▸ TASK MATERIAL

========================

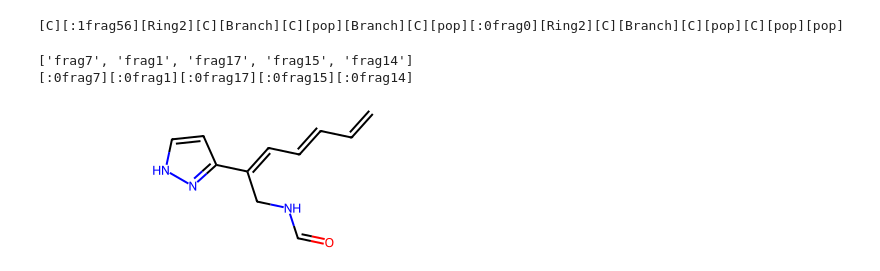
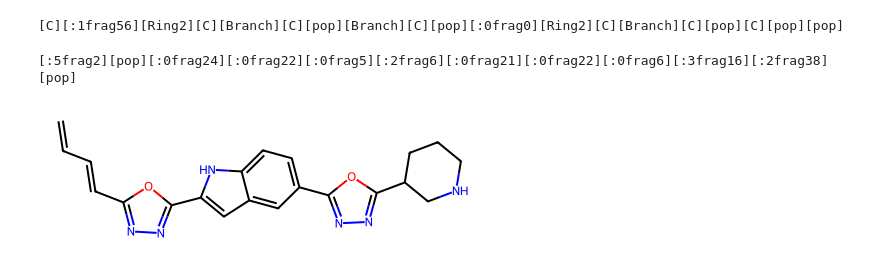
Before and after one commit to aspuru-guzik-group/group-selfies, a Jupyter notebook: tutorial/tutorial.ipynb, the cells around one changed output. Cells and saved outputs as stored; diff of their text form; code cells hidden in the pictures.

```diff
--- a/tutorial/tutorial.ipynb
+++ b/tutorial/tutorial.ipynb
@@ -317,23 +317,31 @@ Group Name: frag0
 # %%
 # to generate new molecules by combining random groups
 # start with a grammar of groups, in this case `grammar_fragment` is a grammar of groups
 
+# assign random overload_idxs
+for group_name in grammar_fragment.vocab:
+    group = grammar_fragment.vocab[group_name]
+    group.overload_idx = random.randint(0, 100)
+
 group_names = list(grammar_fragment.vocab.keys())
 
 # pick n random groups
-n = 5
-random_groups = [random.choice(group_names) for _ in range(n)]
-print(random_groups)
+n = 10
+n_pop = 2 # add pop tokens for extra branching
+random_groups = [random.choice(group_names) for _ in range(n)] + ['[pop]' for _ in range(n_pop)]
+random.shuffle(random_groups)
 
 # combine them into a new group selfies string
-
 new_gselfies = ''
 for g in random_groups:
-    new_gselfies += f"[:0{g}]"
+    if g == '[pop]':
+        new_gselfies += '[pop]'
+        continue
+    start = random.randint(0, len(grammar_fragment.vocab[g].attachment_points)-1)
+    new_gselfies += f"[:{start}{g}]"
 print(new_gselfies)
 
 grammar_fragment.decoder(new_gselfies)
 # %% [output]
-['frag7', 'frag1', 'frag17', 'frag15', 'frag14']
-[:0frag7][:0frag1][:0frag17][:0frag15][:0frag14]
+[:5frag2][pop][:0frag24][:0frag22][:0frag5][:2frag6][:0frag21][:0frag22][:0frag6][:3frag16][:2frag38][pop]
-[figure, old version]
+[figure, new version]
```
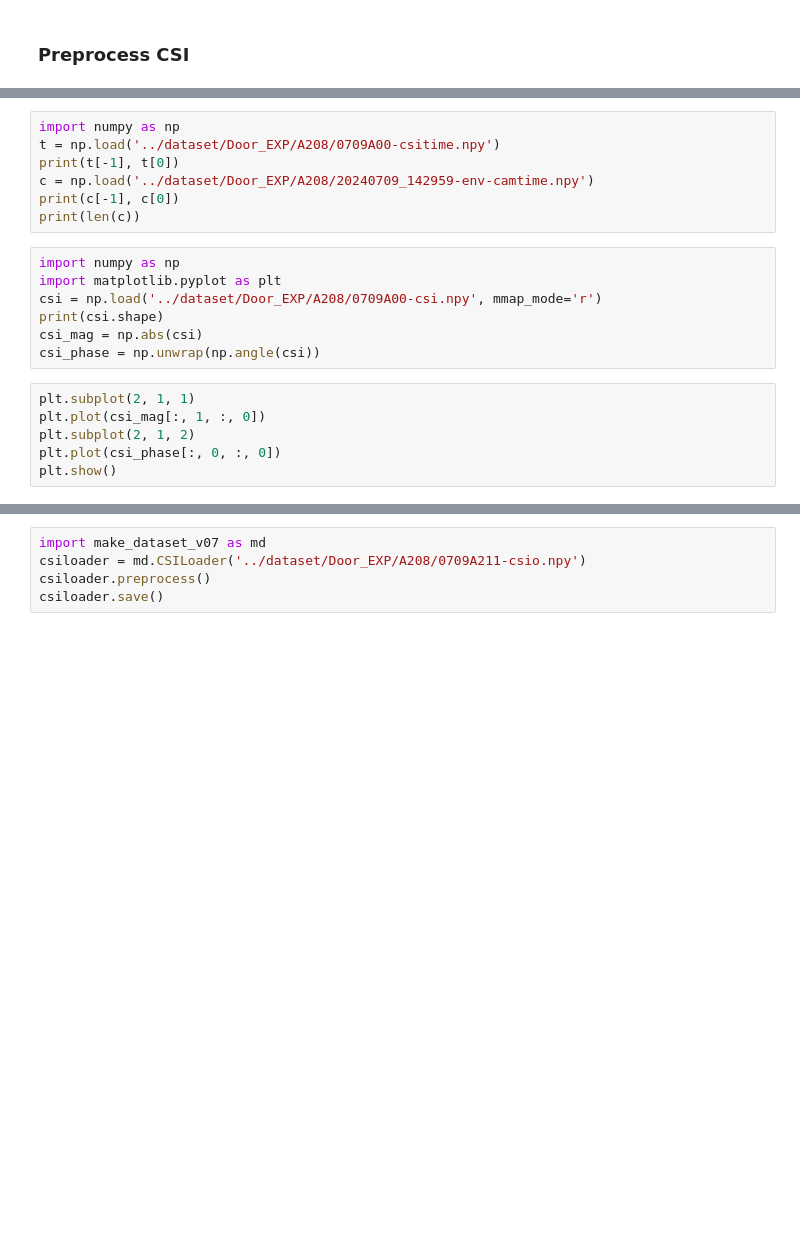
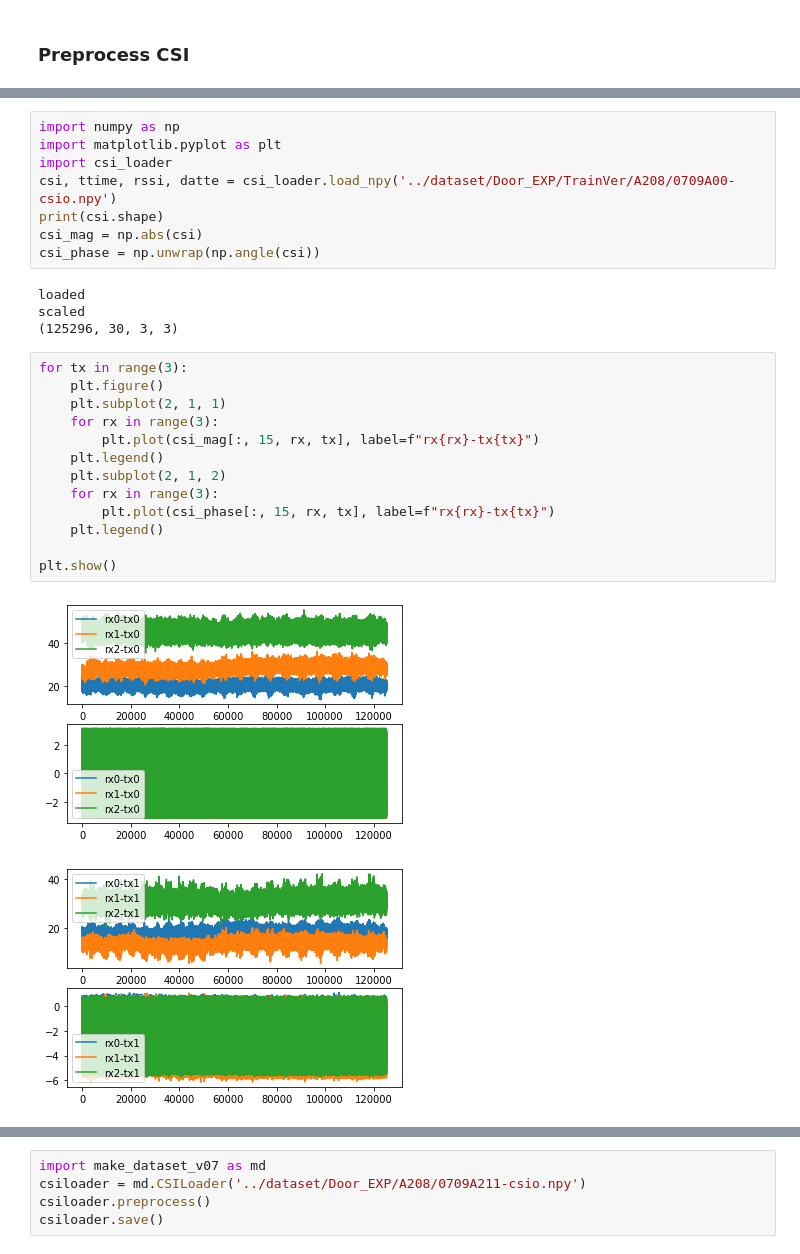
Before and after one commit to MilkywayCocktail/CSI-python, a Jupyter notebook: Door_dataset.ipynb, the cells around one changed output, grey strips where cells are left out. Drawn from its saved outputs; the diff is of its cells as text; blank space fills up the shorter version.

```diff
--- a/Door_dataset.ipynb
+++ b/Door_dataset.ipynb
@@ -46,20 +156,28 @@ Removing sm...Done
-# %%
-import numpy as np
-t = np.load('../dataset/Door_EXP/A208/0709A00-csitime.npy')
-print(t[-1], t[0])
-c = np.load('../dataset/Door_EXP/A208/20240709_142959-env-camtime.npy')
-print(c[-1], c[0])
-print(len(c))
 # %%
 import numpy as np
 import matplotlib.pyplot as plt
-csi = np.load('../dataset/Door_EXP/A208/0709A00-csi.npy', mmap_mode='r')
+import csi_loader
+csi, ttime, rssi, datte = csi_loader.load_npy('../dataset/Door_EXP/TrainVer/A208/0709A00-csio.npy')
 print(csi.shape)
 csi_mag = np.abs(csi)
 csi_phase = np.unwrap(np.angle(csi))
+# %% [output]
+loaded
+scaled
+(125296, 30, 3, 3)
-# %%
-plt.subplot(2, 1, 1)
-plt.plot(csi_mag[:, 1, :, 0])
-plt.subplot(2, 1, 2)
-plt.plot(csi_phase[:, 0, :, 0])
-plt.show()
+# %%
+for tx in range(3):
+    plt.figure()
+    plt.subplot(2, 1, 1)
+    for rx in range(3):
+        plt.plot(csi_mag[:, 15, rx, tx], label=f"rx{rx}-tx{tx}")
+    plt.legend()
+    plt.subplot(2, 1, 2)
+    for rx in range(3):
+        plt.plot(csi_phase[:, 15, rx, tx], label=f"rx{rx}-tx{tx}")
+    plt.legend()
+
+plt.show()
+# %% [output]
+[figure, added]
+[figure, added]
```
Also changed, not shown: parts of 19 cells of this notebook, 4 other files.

========================

▸ TASK REQUIREMENTS
Return the material as it stands. Leave out the pictures.

▸ TASK RESPONSE
Before and after one commit to aspuru-guzik-group/group-selfies, a Jupyter notebook: tutorial/tutorial.ipynb, the cells around one changed output. Cells and saved outputs as stored; diff of their text form; code cells hidden in the pictures.

```diff
--- a/tutorial/tutorial.ipynb
+++ b/tutorial/tutorial.ipynb
@@ -317,23 +317,31 @@ Group Name: frag0
 # %%
 # to generate new molecules by combining random groups
 # start with a grammar of groups, in this case `grammar_fragment` is a grammar of groups
 
+# assign random overload_idxs
+for group_name in grammar_fragment.vocab:
+    group = grammar_fragment.vocab[group_name]
+    group.overload_idx = random.randint(0, 100)
+
 group_names = list(grammar_fragment.vocab.keys())
 
 # pick n random groups
-n = 5
-random_groups = [random.choice(group_names) for _ in range(n)]
-print(random_groups)
+n = 10
+n_pop = 2 # add pop tokens for extra branching
+random_groups = [random.choice(group_names) for _ in range(n)] + ['[pop]' for _ in range(n_pop)]
+random.shuffle(random_groups)
 
 # combine them into a new group selfies string
-
 new_gselfies = ''
 for g in random_groups:
-    new_gselfies += f"[:0{g}]"
+    if g == '[pop]':
+        new_gselfies += '[pop]'
+        continue
+    start = random.randint(0, len(grammar_fragment.vocab[g].attachment_points)-1)
+    new_gselfies += f"[:{start}{g}]"
 print(new_gselfies)
 
 grammar_fragment.decoder(new_gselfies)
 # %% [output]
-['frag7', 'frag1', 'frag17', 'frag15', 'frag14']
-[:0frag7][:0frag1][:0frag17][:0frag15][:0frag14]
+[:5frag2][pop][:0frag24][:0frag22][:0frag5][:2frag6][:0frag21][:0frag22][:0frag6][:3frag16][:2frag38][pop]
-[figure, old version]
+[figure, new version]
```
Before and after one commit to MilkywayCocktail/CSI-python, a Jupyter notebook: Door_dataset.ipynb, the cells around one changed output, grey strips where cells are left out. Drawn from its saved outputs; the diff is of its cells as text; blank space fills up the shorter version.

```diff
--- a/Door_dataset.ipynb
+++ b/Door_dataset.ipynb
@@ -46,20 +156,28 @@ Removing sm...Done
-# %%
-import numpy as np
-t = np.load('../dataset/Door_EXP/A208/0709A00-csitime.npy')
-print(t[-1], t[0])
-c = np.load('../dataset/Door_EXP/A208/20240709_142959-env-camtime.npy')
-print(c[-1], c[0])
-print(len(c))
 # %%
 import numpy as np
 import matplotlib.pyplot as plt
-csi = np.load('../dataset/Door_EXP/A208/0709A00-csi.npy', mmap_mode='r')
+import csi_loader
+csi, ttime, rssi, datte = csi_loader.load_npy('../dataset/Door_EXP/TrainVer/A208/0709A00-csio.npy')
 print(csi.shape)
 csi_mag = np.abs(csi)
 csi_phase = np.unwrap(np.angle(csi))
+# %% [output]
+loaded
+scaled
+(125296, 30, 3, 3)
-# %%
-plt.subplot(2, 1, 1)
-plt.plot(csi_mag[:, 1, :, 0])
-plt.subplot(2, 1, 2)
-plt.plot(csi_phase[:, 0, :, 0])
-plt.show()
+# %%
+for tx in range(3):
+    plt.figure()
+    plt.subplot(2, 1, 1)
+    for rx in range(3):
+        plt.plot(csi_mag[:, 15, rx, tx], label=f"rx{rx}-tx{tx}")
+    plt.legend()
+    plt.subplot(2, 1, 2)
+    for rx in range(3):
+        plt.plot(csi_phase[:, 15, rx, tx], label=f"rx{rx}-tx{tx}")
+    plt.legend()
+
+plt.show()
+# %% [output]
+[figure, added]
+[figure, added]
```
Also changed, not shown: parts of 19 cells of this notebook, 4 other files.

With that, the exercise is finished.